Today we live with flat, glowing rectangles that connect us to anything and everything, from our work to our dearest friends. It is an amazing time, and we are fortunate for the virtual connection at our fingertips. But we still need a mug for our morning coffee, a bowl to sit on the kitchen counter to cradle our fruit, and a vase for our flowers. In my work, I strive to impart contemplative beauty to these real, solid objects we reach for and use every day.
polly is a native Vermonter, but has lived a good part of her life elsewhere. Most recently in New Mexico, where she had a studio/gallery in Santa Fe and then in Ribera. In 2011 she moved back to Springfield Vermont, whereshe had a studio--The Clay Shaper--in part of a renovated factory building, the former Gear Shaper. For thirty years or so she has been a potter, using stoneware clays, usually thrown and altered. Often the pots are patterned using a wax-resist technique. Sometimes bits of masking tape are arranged on the pot and then removed after the glaze is applied, leaving a pattern.

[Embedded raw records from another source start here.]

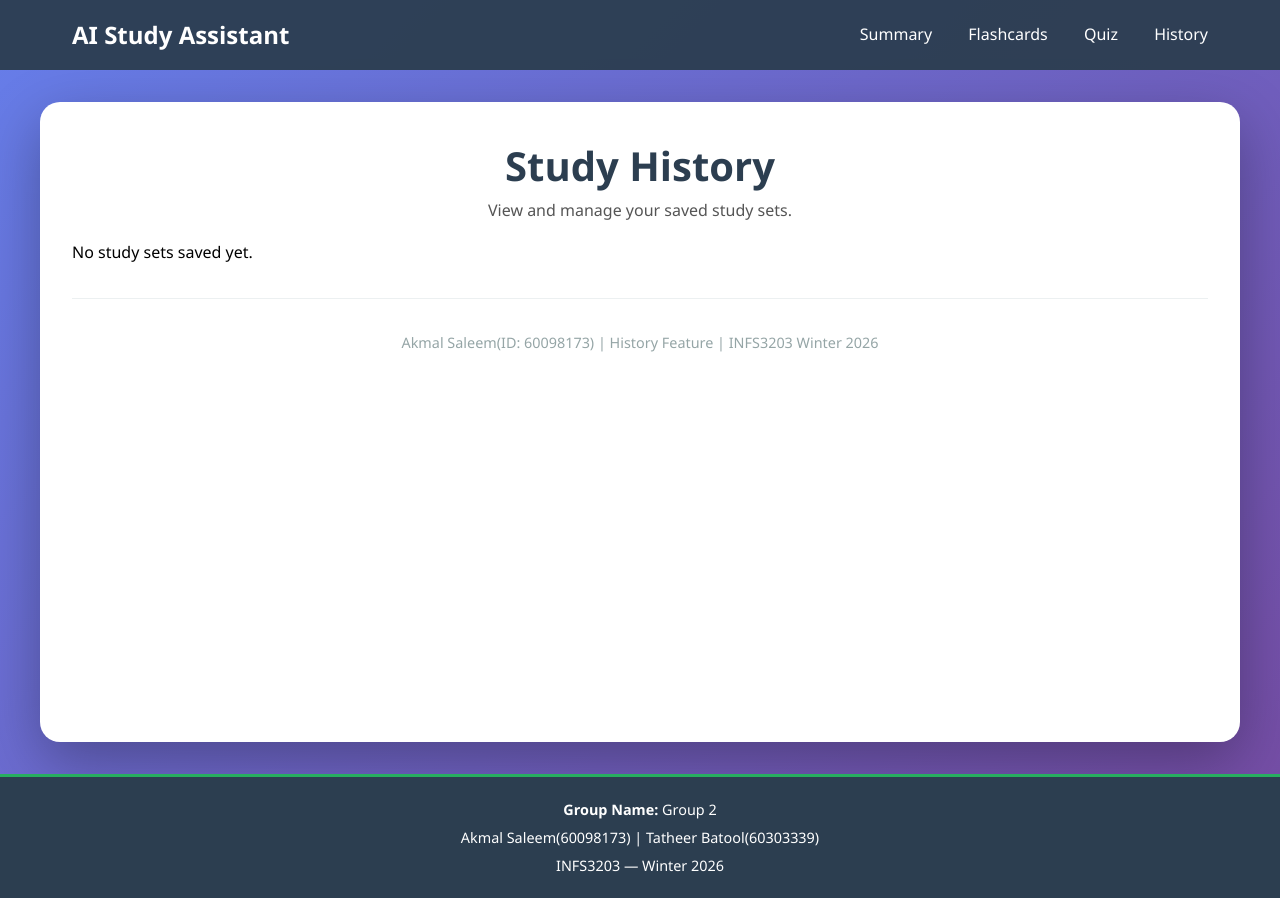
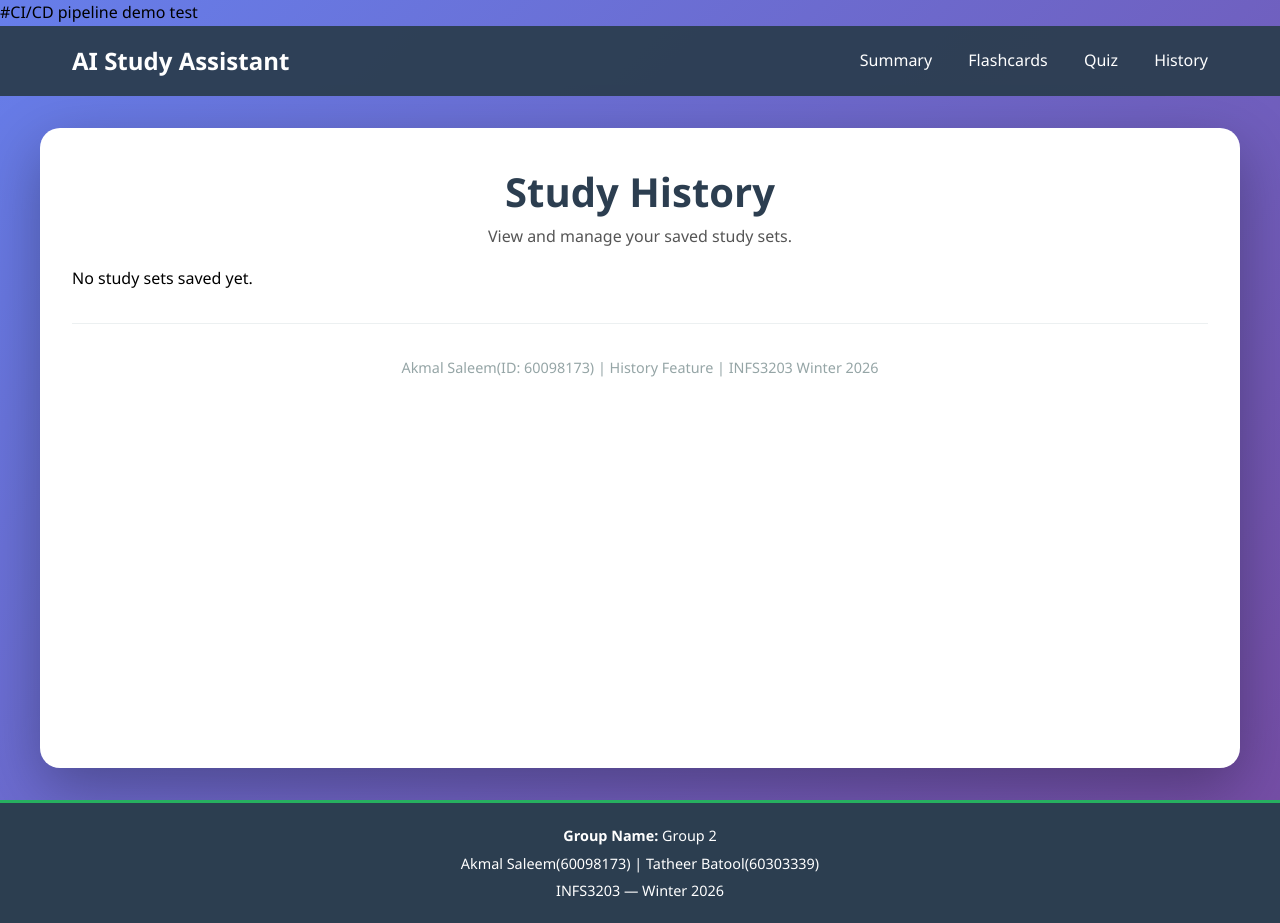
Before and after one commit to TatheerB/ai-study-assistant, a Flask app: page /history in a window 1280 px wide. Before the commit the page ends 898 px from the top, so only its background shows below. Run offline with Flask 3, Linux system fonts and the light colour scheme; data that the repository does not hold is empty.

Commit message:
trigger CI/CD pipeline test

```diff
--- a/app/templates/base.html
+++ b/app/templates/base.html
@@ -1,6 +1,7 @@
 <!DOCTYPE html>
 <html lang="en">
 <head>
+    #CI/CD pipeline demo test
     <meta charset="UTF-8">
     <meta name="viewport" content="width=device-width, initial-scale=1.0">
     <title>AI Study Assistant</title>
```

Provoking emotion, positive or negative in people, and inspiring conversation through my work is my greatest reward. Clay brings community together through ritual, ceremony, and everyday life. I am honored to help carry on this ancient tradition in our modern society. Meredith studied clay and anthropology at the University of Arizona. She taught fine arts at Navajo Community College for three years and received her Bachelor of Arts in Fine Arts from Goddard College.

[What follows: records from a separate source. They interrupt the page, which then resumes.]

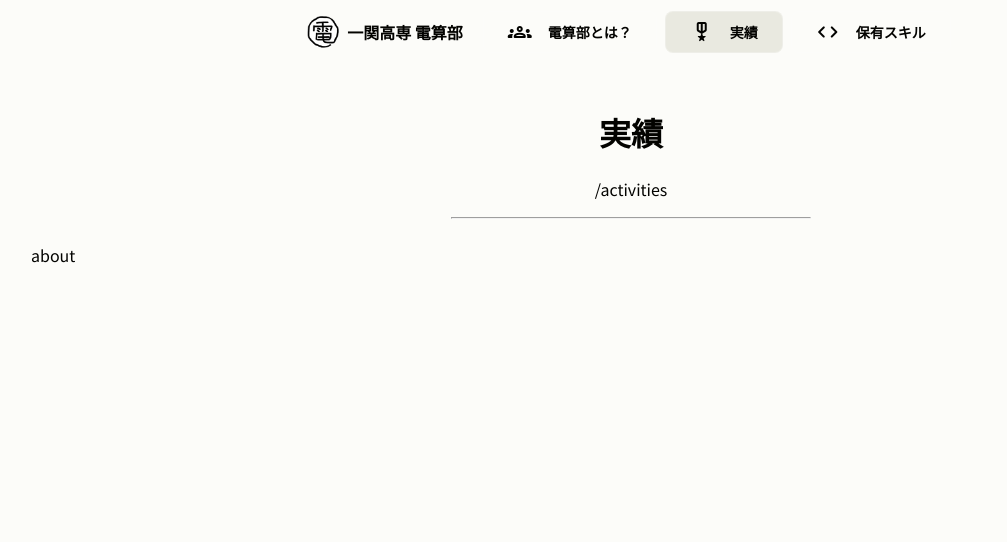
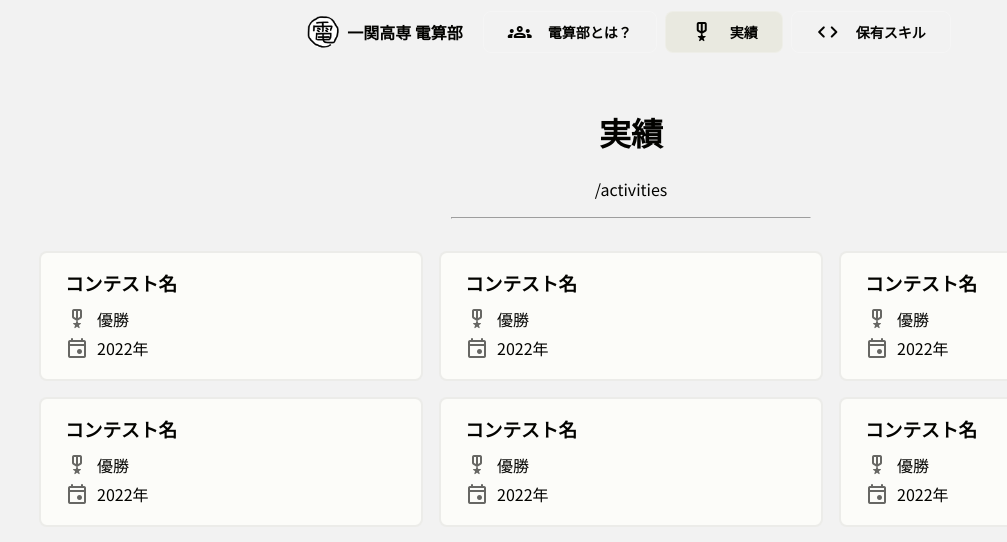
Before and after one commit to inct-densan-org/new-official-web, a Next.js app: page /activities in a window 1280 px wide. Shown: the top 542 px of the page, without its empty margins (9-1016 px from the left). Built offline with nearby package versions, Linux system fonts and the light colour scheme.

Commit message:
[Add] ActivityRecordCard component [Update] activities page

```diff
--- /dev/null
+++ b/components/utils/ActivityRecordCard.tsx
@@ -0,0 +1,71 @@
+import { motion } from 'framer-motion'
+import React from 'react'
+import styled from 'styled-components'
+import colors from '~/styles/colors'
+import Icon from './Icon'
+
+interface propsInterface {
+  contestName: string
+  record: string
+  year: number
+}
+
+const ActivityRecordCard: React.FC<propsInterface> = (props) => {
+  /*-- styled-component --*/
+    const ActivityRecordCardMain = styled(motion.div)`
+      display: flex;
+      flex-flow: column;
+
+      min-height: 5rem;
+      padding: 1rem  1.5rem;
+      margin: 0.5rem;
+
+      background-color: ${colors.white.default};
+      border: solid 2px ${colors.black.default}10;
+      border-radius: 0.5rem;
+
+      h3 {
+        margin: 0px;
+        margin-bottom: 0.5rem;
+      }
+
+      .record, .year {
+        display: inline-flex;
+        align-items: center;
+
+        margin: 0.175rem 0px;
+
+        .material-symbols-rounded {
+          color: ${colors.black.lighten[1]};
+        }
+      }
+    `
+
+  /*-- variables--*/
+
+  /*-- functions --*/
+
+  /*-- life cycle --*/
+
+  /*-- element  --*/
+  return <>
+    <ActivityRecordCardMain>
+      <h3>
+        { props.contestName }
+      </h3>
+      <span className='record'>
+        <Icon icon='military_tech' />
+        &ensp;{ props.record }
+      </span>
+      <span className='year'>
+        <Icon icon='event' />
+        &ensp;{ props.year }年
+      </span>
+    </ActivityRecordCardMain>
+  </>
+}
+
+ActivityRecordCard.defaultProps = {
+}
+
+export default ActivityRecordCard
--- a/pages/_app.tsx
+++ b/pages/_app.tsx
@@ -11,7 +11,7 @@ const MyApp = ({ Component, pageProps }: AppPropsWithLayout ) => {
 
       font-family: 'Noto Sans JP', sans-serif;
       color: ${ colors.black.default };
-      background-color: ${ colors.white.default };
+      background-color: ${ colors.white.darken[1] };
       overscroll-behavior-y: none;
     }
 
--- a/pages/activities.tsx
+++ b/pages/activities.tsx
@@ -1,9 +1,47 @@
 import type { NextPageWithLayout } from 'next'
+import styled from 'styled-components'
+import ActivityRecordCard from '~/components/utils/ActivityRecordCard'
 import Layout from '~/layouts/Layout'
 
 const Activities: NextPageWithLayout  = () => {
+  const ActivitiesMain = styled.div`
+    display: grid;
+    grid-template-columns: repeat(auto-fit, minmax(25rem, 1fr));
+  `
+
   return <>
-    <div>about</div>
+    <ActivitiesMain>
+      <ActivityRecordCard
+        contestName='コンテスト名'
+        record='優勝'
+        year={2022}
+      />
+      <ActivityRecordCard
+        contestName='コンテスト名'
+        record='優勝'
+        year={2022}
+      />
+      <ActivityRecordCard
+        contestName='コンテスト名'
+        record='優勝'
+        year={2022}
+      />
+      <ActivityRecordCard
+        contestName='コンテスト名'
+        record='優勝'
+        year={2022}
+      />
+      <ActivityRecordCard
+        contestName='コンテスト名'
+        record='優勝'
+        year={2022}
+      />
+      <ActivityRecordCard
+        contestName='コンテスト名'
+        record='優勝'
+        year={2022}
+      />
+    </ActivitiesMain>
   </>
 }
 
```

Matlakwauhtli Mayforth was a college student in Monterey California when she discovered ceramics. In 1977, she returned to her native state of Vermont, rented space in a pottery studio and went to work. Today, Matlakwauhtli is a studio potter and teaches clay classes for the Town of Bristol.
Evan Williams discovered pottery during his senior year at Syracuse University. He spent a couple years as an apprentice at Simon Pearce in Quechee and Windsor, VT. Evan then worked with Miranda Thomas, student of Michael Cardew, to learn firing, glaze formulation, and decorating techniques. "I make wheel thrown stoneware and porcelain pottery- quintessentially utilitarian pots such as bowls, plates, casseroles and mugs, to more atypical pieces such as adventurously large vase forms and ceramic drums. The glazes I use are based on oriental type glazes.

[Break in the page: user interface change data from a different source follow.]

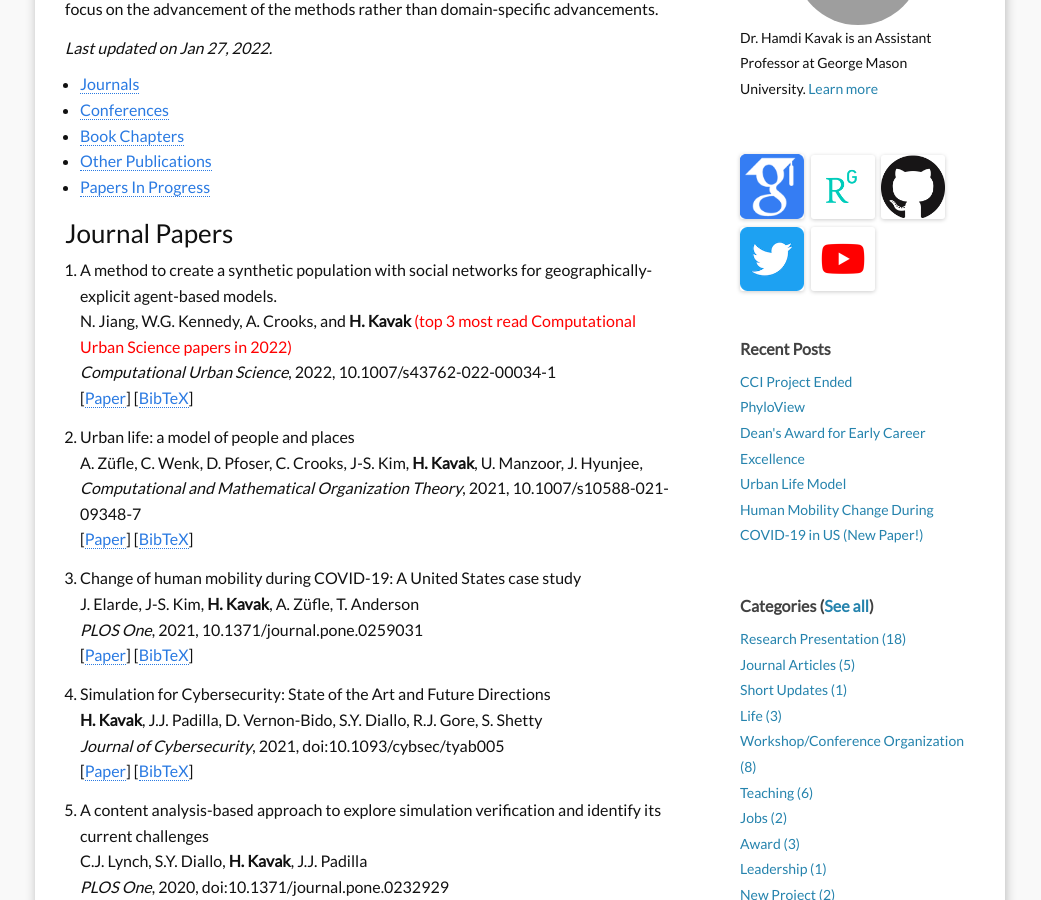
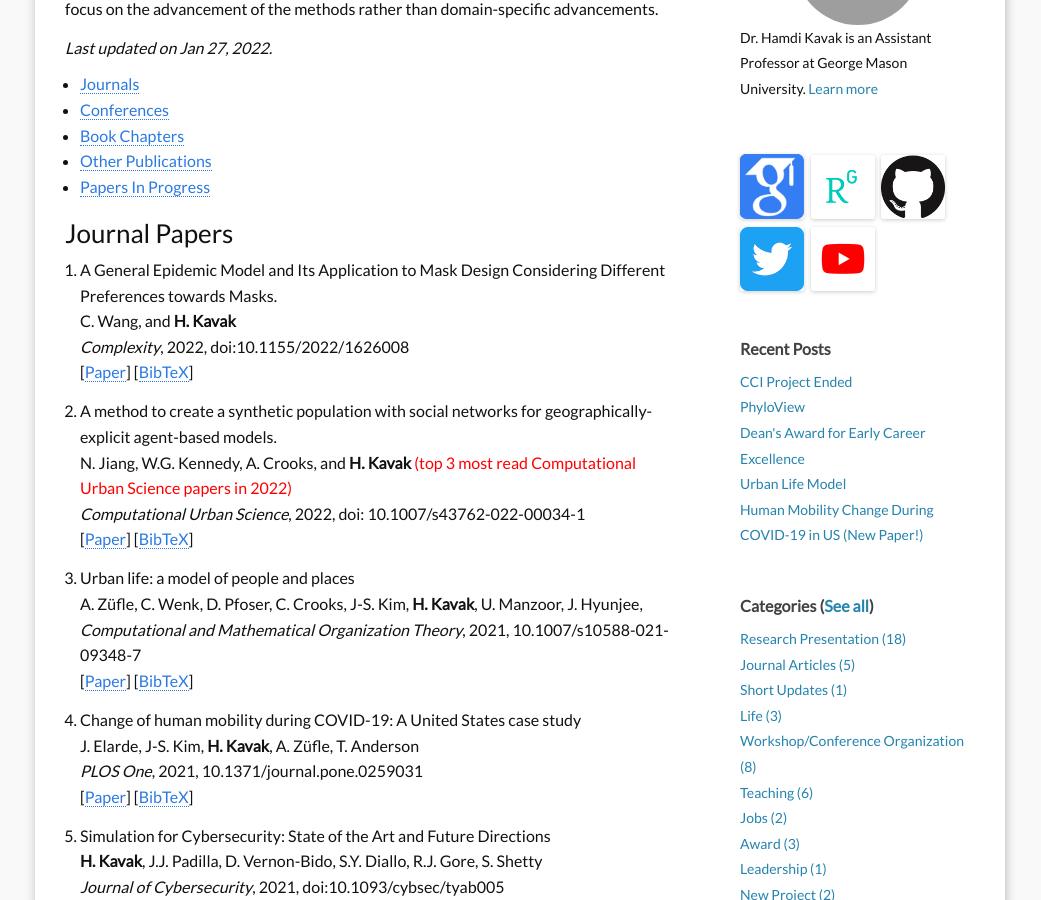
Before and after one commit to hamdikavak/hamdikavak.github.io, a Jekyll site: the page built from c5_publications.md, in a window 1280 px wide and 900 px high, scrolled down 321 px. Shown: the whole window, without its empty margins (120-1161 px from the left). Built offline with Jekyll 4.4.1, drawn with Linux system fonts in a browser that asks for light colours; nearby versions of some CDN libraries; grey boxes are pictures that could not be loaded.

Commit message:
publications update

```diff
--- a/c5_publications.md
+++ b/c5_publications.md
@@ -22,11 +22,21 @@ This page shows my relatively up-to-date publication list, links to papers, and
 
 
 
+
+
+
+
+9. A General Epidemic Model and Its Application to Mask Design Considering Different Preferences towards Masks.
+        C. Wang, and <strong>H. Kavak</strong>
+        <em>Complexity</em>, 2022, doi:10.1155/2022/1626008
+        [<a title="Paper" href="https://onlinelibrary.wiley.com/doi/epdf/10.1155/2022/1626008">Paper</a>]
+        [[BibTeX]({{ site.baseurl }}/download/bibs/2022_mask.bib)]
+
 9. A method to create a synthetic population with social networks for geographically-explicit agent-based models.
         N. Jiang, W.G. Kennedy, A. Crooks, and <strong>H. Kavak</strong>
         <span style="color: red;">(top 3 most read Computational Urban Science papers in 2022)</span>
-        <em>Computational Urban Science</em>, 2022, 10.1007/s43762-022-00034-1
-        [<a title="Paper" href="https://link.springer.com/article/10.1007/s10588-021-09348-7">Paper</a>]
+        <em>Computational Urban Science</em>, 2022, doi: 10.1007/s43762-022-00034-1
+        [<a title="Paper" href="https://link.springer.com/content/pdf/10.1007/s43762-022-00034-1.pdf">Paper</a>]
         [[BibTeX]({{ site.baseurl }}/download/bibs/2022_cus_synthetic.bib)]
 
 9. Urban life: a model of people and places
```
Also changed, not shown: download/bibs/2022_mask.bib (added, +13 -0 lines).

Noel Bailey was born and raised in Southwest Colorado. He has a M.F.A. from Southern Illinois University Carbondale and a B.A. in Art Education from the University of Northern Colorado. He has had several residencies at Laloba Ranch Clay Center in Steamboat Springs, Colorado as well as an apprenticeship with Potter Bill Wilson, of Montrose, CO. Noel is a utilitarian potter and teacher, currently living in the Mad River Valley, Vermont.
Diane Rosenmiller isn’t sure when she became an artist. Was it the pencil holder she made in kindergarten or the coil vase in seventh grade? Her work has been exhibited and selected for permanent collections all over the country. Diane worked as a pottery instructor in the Frog Hollow that was in Manchester.
The daughter of a jeweler and a woodworker Eleanora Eden grew up in Berkeley CA, and received her BA in Ceramic Design, studying under Peter Voulkos, at UC Berkeley, and MA in Ceramic Art at San Jose State University A professional studio potter since 1970, she is represented in both private and public collections.
A native Vermonter, Jean Meinhardt’s work has always been primarily focused in the area of the thrown form. After starting her own business in 1991, she became interested in developing her own glazes; she has experimented with many types, and that experimentation has led her to her current unusual glazes.